**Extracted data entries:**
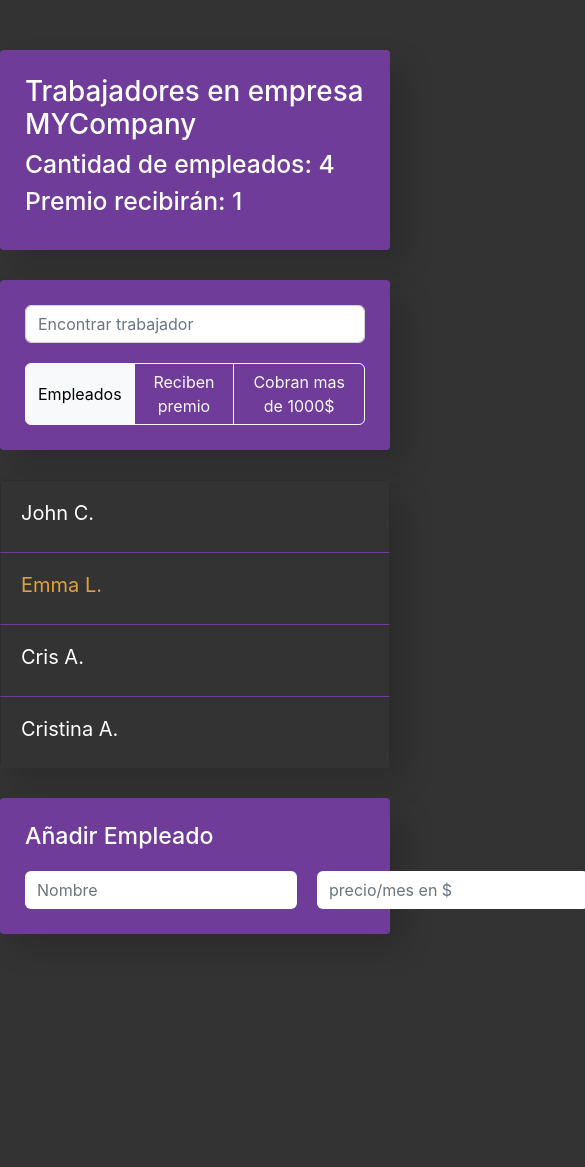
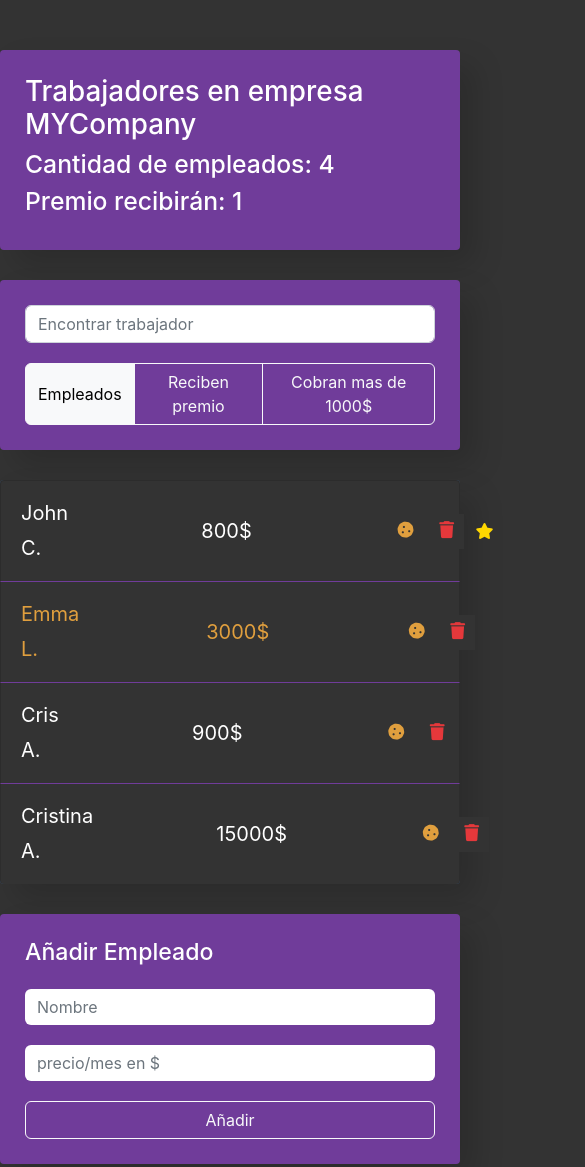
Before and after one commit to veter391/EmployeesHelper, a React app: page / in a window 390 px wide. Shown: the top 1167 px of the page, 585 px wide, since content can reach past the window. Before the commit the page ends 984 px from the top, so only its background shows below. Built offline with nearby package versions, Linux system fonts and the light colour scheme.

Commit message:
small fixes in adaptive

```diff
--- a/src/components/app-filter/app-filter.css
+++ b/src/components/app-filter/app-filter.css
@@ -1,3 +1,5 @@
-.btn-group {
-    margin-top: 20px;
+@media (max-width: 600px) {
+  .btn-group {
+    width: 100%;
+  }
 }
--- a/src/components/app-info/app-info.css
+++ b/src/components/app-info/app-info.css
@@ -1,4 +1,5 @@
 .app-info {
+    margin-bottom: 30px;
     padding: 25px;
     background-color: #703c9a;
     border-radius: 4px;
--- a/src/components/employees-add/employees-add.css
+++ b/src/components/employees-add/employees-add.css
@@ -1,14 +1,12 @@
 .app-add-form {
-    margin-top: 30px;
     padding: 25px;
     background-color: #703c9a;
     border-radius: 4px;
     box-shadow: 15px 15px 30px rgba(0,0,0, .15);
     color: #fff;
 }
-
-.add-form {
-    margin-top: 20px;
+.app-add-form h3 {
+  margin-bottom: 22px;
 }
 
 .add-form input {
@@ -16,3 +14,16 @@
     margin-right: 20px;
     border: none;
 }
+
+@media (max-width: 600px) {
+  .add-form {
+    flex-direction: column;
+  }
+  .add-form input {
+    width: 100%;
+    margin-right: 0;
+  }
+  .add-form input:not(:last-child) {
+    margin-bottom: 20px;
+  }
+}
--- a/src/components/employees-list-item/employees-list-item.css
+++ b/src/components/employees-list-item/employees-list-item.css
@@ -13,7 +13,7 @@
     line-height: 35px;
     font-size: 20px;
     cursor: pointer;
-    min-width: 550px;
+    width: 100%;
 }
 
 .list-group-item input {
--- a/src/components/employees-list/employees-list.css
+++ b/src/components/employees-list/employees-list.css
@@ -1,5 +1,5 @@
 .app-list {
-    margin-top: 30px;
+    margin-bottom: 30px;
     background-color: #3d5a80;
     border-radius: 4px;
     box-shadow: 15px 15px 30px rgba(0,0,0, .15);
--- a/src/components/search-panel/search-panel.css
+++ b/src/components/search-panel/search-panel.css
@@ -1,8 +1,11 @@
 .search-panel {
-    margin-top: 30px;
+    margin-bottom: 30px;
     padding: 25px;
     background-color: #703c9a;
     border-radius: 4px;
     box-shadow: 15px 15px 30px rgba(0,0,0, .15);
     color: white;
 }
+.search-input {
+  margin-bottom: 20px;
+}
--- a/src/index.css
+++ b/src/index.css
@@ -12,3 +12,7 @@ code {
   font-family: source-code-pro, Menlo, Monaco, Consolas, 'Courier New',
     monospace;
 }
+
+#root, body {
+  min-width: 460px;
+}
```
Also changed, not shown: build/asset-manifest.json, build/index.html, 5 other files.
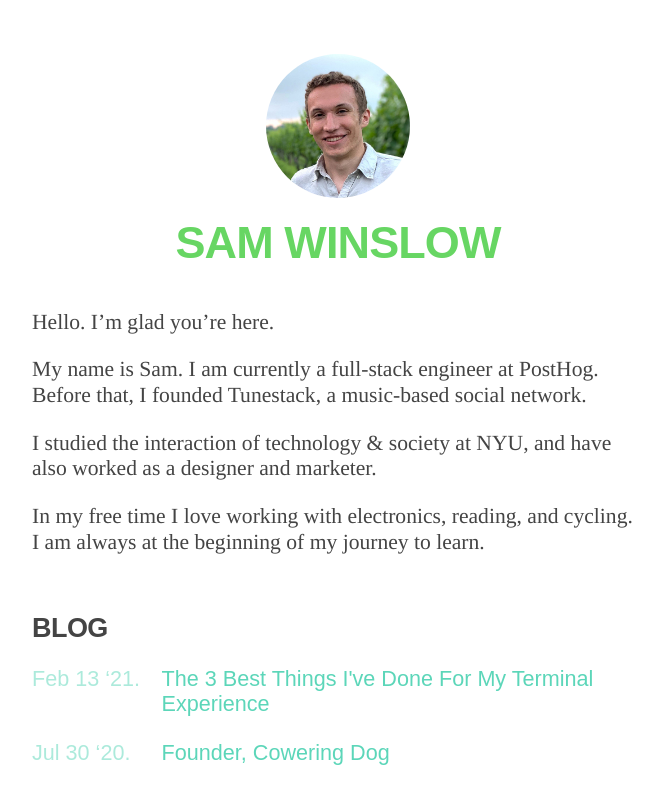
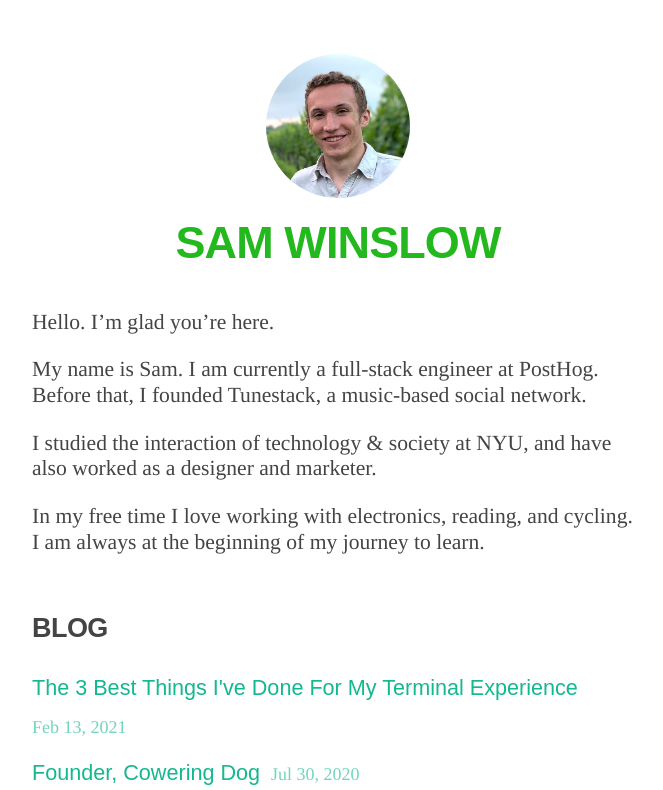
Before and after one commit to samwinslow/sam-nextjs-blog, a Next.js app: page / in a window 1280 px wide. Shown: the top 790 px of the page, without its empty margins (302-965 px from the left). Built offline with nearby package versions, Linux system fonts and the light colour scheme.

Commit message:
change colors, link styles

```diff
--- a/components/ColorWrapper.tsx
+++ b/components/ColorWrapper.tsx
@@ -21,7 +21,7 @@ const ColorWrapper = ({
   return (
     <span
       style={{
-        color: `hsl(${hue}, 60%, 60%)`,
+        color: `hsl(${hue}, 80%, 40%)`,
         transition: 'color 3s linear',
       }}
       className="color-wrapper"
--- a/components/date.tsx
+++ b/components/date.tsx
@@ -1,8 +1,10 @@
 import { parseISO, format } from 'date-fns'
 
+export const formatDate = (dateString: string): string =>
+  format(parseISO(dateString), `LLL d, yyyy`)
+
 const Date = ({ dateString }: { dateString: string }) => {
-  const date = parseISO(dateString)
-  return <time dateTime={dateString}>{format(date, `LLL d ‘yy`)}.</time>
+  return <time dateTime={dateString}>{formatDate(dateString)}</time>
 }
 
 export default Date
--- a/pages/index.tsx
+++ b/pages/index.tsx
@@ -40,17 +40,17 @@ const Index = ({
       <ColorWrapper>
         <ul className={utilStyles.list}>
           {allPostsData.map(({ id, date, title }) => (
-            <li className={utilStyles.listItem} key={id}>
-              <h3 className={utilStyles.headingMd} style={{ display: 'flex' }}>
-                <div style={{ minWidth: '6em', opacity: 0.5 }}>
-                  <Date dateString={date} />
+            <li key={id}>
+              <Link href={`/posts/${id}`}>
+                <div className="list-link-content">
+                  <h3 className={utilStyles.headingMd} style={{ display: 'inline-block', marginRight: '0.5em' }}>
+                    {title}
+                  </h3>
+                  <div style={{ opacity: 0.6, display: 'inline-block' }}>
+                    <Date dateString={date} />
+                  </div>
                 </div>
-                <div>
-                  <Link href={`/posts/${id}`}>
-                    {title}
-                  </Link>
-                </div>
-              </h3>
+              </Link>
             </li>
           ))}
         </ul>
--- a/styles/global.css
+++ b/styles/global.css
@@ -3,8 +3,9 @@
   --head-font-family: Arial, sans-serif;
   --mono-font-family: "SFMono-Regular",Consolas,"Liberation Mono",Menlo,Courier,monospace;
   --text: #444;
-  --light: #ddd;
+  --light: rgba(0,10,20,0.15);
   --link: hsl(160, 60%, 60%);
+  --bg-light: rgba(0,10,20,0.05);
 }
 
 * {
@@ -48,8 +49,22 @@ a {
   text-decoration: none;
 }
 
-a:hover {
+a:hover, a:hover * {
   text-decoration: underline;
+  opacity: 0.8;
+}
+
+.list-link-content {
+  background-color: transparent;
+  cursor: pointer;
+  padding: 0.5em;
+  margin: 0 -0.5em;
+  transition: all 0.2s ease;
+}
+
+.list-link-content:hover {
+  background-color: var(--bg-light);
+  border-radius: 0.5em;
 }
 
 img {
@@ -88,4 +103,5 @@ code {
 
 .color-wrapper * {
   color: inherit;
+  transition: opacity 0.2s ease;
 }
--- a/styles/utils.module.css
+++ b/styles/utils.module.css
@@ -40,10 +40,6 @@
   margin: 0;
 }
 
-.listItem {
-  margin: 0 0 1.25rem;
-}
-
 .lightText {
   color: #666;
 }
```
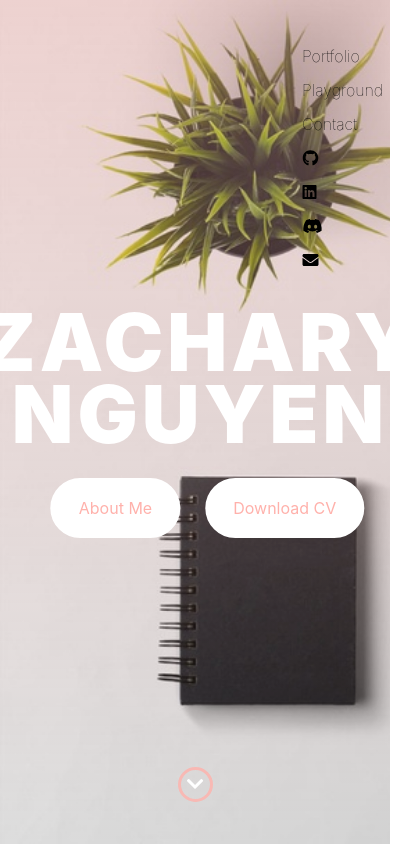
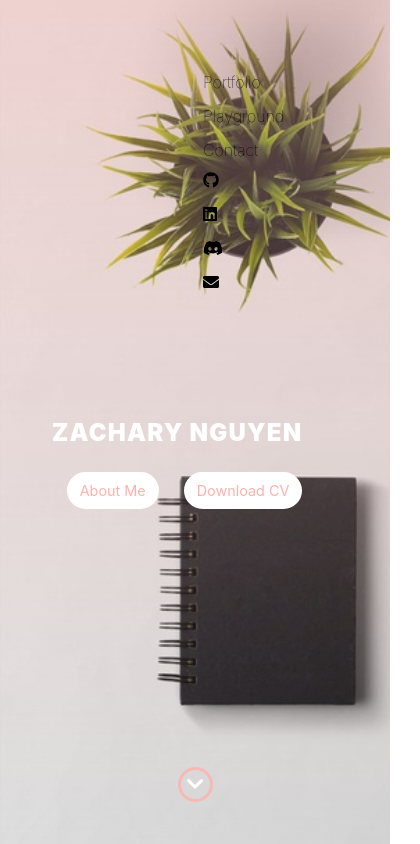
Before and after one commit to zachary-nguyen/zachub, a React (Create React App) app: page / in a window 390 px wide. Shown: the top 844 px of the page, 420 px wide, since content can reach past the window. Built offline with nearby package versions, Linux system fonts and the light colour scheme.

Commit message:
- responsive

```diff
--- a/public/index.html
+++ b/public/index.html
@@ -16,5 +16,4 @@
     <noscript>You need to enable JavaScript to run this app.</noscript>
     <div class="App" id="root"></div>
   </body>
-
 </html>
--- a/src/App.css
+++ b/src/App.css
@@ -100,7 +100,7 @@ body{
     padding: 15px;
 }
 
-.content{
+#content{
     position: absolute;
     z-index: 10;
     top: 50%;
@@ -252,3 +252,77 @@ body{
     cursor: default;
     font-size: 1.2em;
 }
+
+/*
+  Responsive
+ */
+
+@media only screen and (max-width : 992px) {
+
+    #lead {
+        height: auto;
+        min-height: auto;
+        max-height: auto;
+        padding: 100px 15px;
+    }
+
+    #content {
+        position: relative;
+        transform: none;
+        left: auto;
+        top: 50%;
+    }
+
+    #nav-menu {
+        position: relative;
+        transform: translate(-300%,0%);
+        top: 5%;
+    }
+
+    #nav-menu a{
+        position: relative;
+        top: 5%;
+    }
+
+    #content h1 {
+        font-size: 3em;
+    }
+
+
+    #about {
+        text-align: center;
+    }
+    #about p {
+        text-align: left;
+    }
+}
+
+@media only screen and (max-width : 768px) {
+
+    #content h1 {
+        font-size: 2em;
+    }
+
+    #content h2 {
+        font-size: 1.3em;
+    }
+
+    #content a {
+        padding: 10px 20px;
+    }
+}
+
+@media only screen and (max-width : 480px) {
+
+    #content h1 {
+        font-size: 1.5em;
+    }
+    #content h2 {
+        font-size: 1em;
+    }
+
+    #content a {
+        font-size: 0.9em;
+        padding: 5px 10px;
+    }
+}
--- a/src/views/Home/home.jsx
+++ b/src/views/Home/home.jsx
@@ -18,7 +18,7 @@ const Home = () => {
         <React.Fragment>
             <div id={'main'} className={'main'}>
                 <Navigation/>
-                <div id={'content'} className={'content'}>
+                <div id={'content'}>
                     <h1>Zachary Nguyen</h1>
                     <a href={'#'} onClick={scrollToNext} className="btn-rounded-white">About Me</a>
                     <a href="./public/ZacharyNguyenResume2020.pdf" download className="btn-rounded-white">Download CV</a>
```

**What is needed:** Among the lines above, find those that contain the word "transition" and copy them.

**Written solution:**
         transition: 'color 3s linear',
+  transition: all 0.2s ease;
+  transition: opacity 0.2s ease;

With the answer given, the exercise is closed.